By Theodore Opara
AS productive members of society, we understand the need to rise and grind in order to make a living and provide for our families. But we also understand the importance of well-deserved time off for rest and relaxation.
May 1 is International Workers’ Day. It is an occasion to commemorate the global struggles of workers and trade unions for fair employment standards over past centuries, and to celebrate a culture of human and worker rights which are now enshrined in law.
Most of us probably don’t realise just how hard the workers of previous generations had to fight for the five-day work week and eight-hour work day we take for granted today. Back in the First Industrial Revolution, men, women, and even young children working in factories, mills, and mines were all expected to put in six days a week, 10 to 16 hours a day.
It was on May 1, 1926 that Ford Motor Company adopted a new five-day, 40-hour work week for its factory workers, without a cut in wages.
Besides the humanitarian aspect, Henry Ford also knew that leisure increases consumption, so people who worked five days a week would consume more goods than people who worked six days a week. The move ended up not only benefitting the health and wellbeing of his employees, but business and the economy at large.
The ground-breaking policy was soon extended to Ford’s office workers. Manufacturers all over America and around the world followed suit, and the Monday-to-Friday work week became standard practice.

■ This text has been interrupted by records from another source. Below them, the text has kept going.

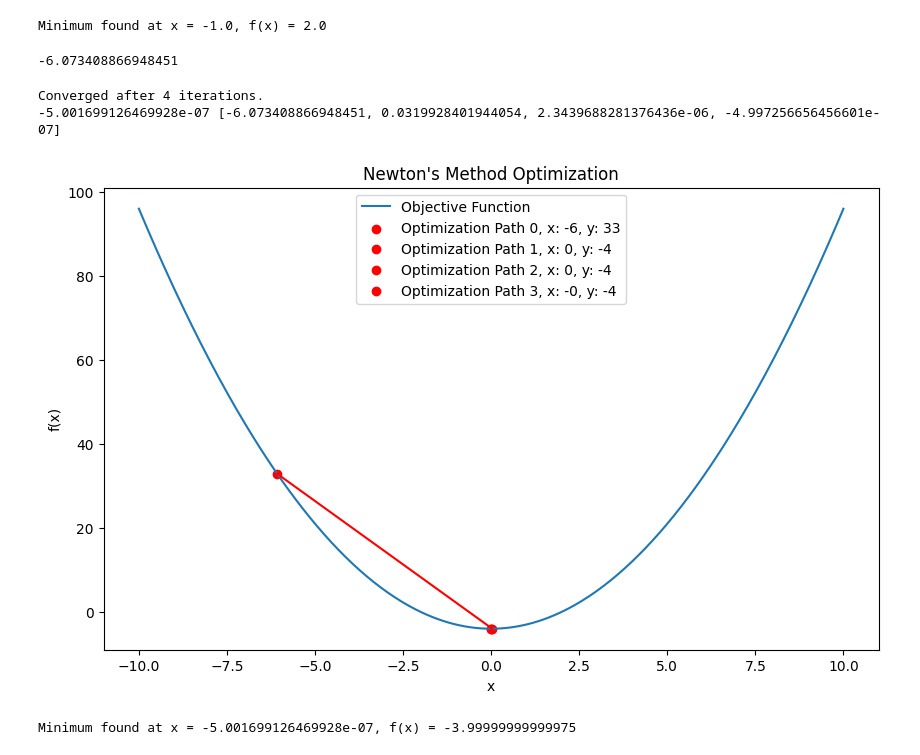
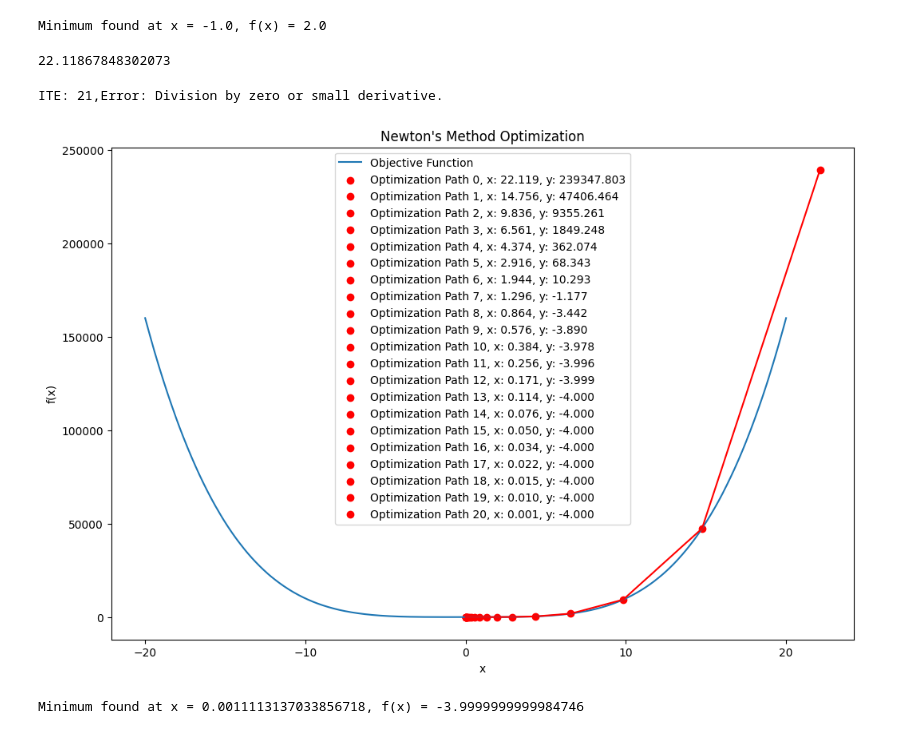
Before and after one commit to toliyang/AI_ML, a Jupyter notebook: ML foundation/8_optimization.ipynb, the cells around one changed output. Cells and saved outputs as stored; diff of their text form; code cells hidden in the pictures.

```diff
--- a/ML foundation/8_optimization.ipynb
+++ b/ML foundation/8_optimization.ipynb
@@ -348,13 +348,14 @@ import random
 # %%
 # Define the objective function
 def f(x):
-    return x**2 - 4
+    return x**4 - 4
 
+# Define the derivation function
 def numerical_derivative(f, x, h=1e-6):
     return (f(x + h) - f(x)) / h
 # %%
 # Newton's Method implementation
-def newton_method_optimization(initial_guess, f, tolerance=1e-6, max_iterations=100):
+def newton_method_optimization(initial_guess, f, tolerance=1e-3, max_iterations=100):
 
     x = initial_guess
     path = [x]
@@ -367,8 +368,8 @@ def newton_method_optimization(initial_guess, f, tolerance=1e-6, max_iterations=
         f_double_prime_x = numerical_derivative(lambda x: numerical_derivative(f, x), x)
 
         if f_double_prime_x == 0:
-            print("Error: Division by zero or small derivative.")
-            return None
+            msg = f"ITE: {iteration + 1},Error: Division by zero or small derivative."
+            break
 
         # Compute the update using Newton's method
         delta_x = - f_prime_x / f_double_prime_x
@@ -378,45 +379,50 @@ def newton_method_optimization(initial_guess, f, tolerance=1e-6, max_iterations=
 
         # Check for convergence
         if abs(delta_x) < tolerance:
-            print("Converged after", iteration + 1, "iterations.")
-            return x,path
+            msg = f'ITE: {iteration + 1}, Success: Converged'
+            break
         # otherwise, append x new
         path.append(x)
-    print("Did not converge within", max_iterations, "iterations.")
+
+    if iteration == max_iterations:
+      print("Did not converge within", max_iterations, "iterations.")
+    else:
+      print(msg)
     return x, path
 # %%
 # Initial guess
-initial_guess = random.uniform(-10, 10)
+initial_guess = random.uniform(-30, 30)
 print(initial_guess)
 # %% [output]
--6.073408866948451
+22.11867848302073
 # %%
 # Run Newton's method
+# newton_method_optimization(initial_guess, f)
+
 min_x, path = newton_method_optimization(initial_guess, f)
 
-print(min_x,path)
+# print(min_x,path)
 # %% [output]
-Converged after 4 iterations.
--5.001699126469928e-07 [-6.073408866948451, 0.0319928401944054, 2.3439688281376436e-06, -4.997256656456601e-07]
+ITE: 21,Error: Division by zero or small derivative.
 # %%
 # Generate data for the function plot
-x_vals = np.linspace(-10, 10, 400)
+x_vals = np.linspace(-20, 20, 800)
 y_vals = f(x_vals)
 
-plt.figure(figsize=(10, 6))
+plt.figure(figsize=(12, 8))
 plt.plot(x_vals, y_vals, label='Objective Function')
 for i,x in enumerate(path):
-    label_x = f'Optimization Path {i}, x: {x:.0f}, y: {f(x):.0f}'
+    label_x = f'Optimization Path {i}, x: {x:.3f}, y: {f(x):.3f}'
     plt.scatter(x, f(x), color='red', label=label_x)
 # plt.scatter(path, [f(x) for x in path], color='red', label='Optimization Path')
 plt.plot(path, [f(x) for x in path], color='red')
 plt.xlabel('x')
 plt.ylabel('f(x)')
 plt.title('Newton\'s Method Optimization')
-plt.legend()
+plt.legend(loc='upper center')
 plt.show()
 
 print(f"Minimum found at x = {min_x}, f(x) = {f(min_x)}")
 # %% [output]
-[figure, old version]
+[figure, new version]
-Minimum found at x = -5.001699126469928e-07, f(x) = -3.99999999999975
+Minimum found at x = 0.0011113137033856718, f(x) = -3.9999999999984746
```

Henry Ford predicted, however, that the work week would continue to evolve. “The eight-hour day was not the ultimate, and neither is the five-day week,” he said. “Probably the next move will come in the direction of shortening the day rather than the week.”

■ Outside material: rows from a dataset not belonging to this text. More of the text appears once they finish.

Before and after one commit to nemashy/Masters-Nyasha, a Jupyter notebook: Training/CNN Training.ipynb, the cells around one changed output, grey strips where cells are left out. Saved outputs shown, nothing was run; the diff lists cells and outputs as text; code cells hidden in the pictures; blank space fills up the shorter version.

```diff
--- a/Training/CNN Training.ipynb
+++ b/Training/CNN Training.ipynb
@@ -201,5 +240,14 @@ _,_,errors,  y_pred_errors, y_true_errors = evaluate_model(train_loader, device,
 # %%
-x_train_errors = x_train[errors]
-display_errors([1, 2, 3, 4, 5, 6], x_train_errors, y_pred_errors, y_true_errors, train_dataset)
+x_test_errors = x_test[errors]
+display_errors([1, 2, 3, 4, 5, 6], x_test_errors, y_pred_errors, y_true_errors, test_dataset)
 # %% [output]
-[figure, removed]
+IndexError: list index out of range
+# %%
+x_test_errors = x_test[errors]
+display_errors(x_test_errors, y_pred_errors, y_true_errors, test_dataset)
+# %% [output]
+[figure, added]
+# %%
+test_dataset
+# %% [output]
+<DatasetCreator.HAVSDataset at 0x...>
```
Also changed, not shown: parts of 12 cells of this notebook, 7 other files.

And as we embark on the Fourth Industrial Revolution, with its rapidly emerging technology in robotics, artificial intelligence, and autonomous vehicles, as well as increased mobility and more flexible and agile working options, the so-called ‘nine-to-five’ has already started evolving into something new.
Every human being has exactly the same number of hours every day. You cannot buy time, you cannot invent time. This means that the most valuable thing you’ll ever have, besides your health, is your time. And the way you choose to spend this precious commodity – at work, at play, or in service to your community – has a direct impact on your wellbeing and your sense of purpose in the world.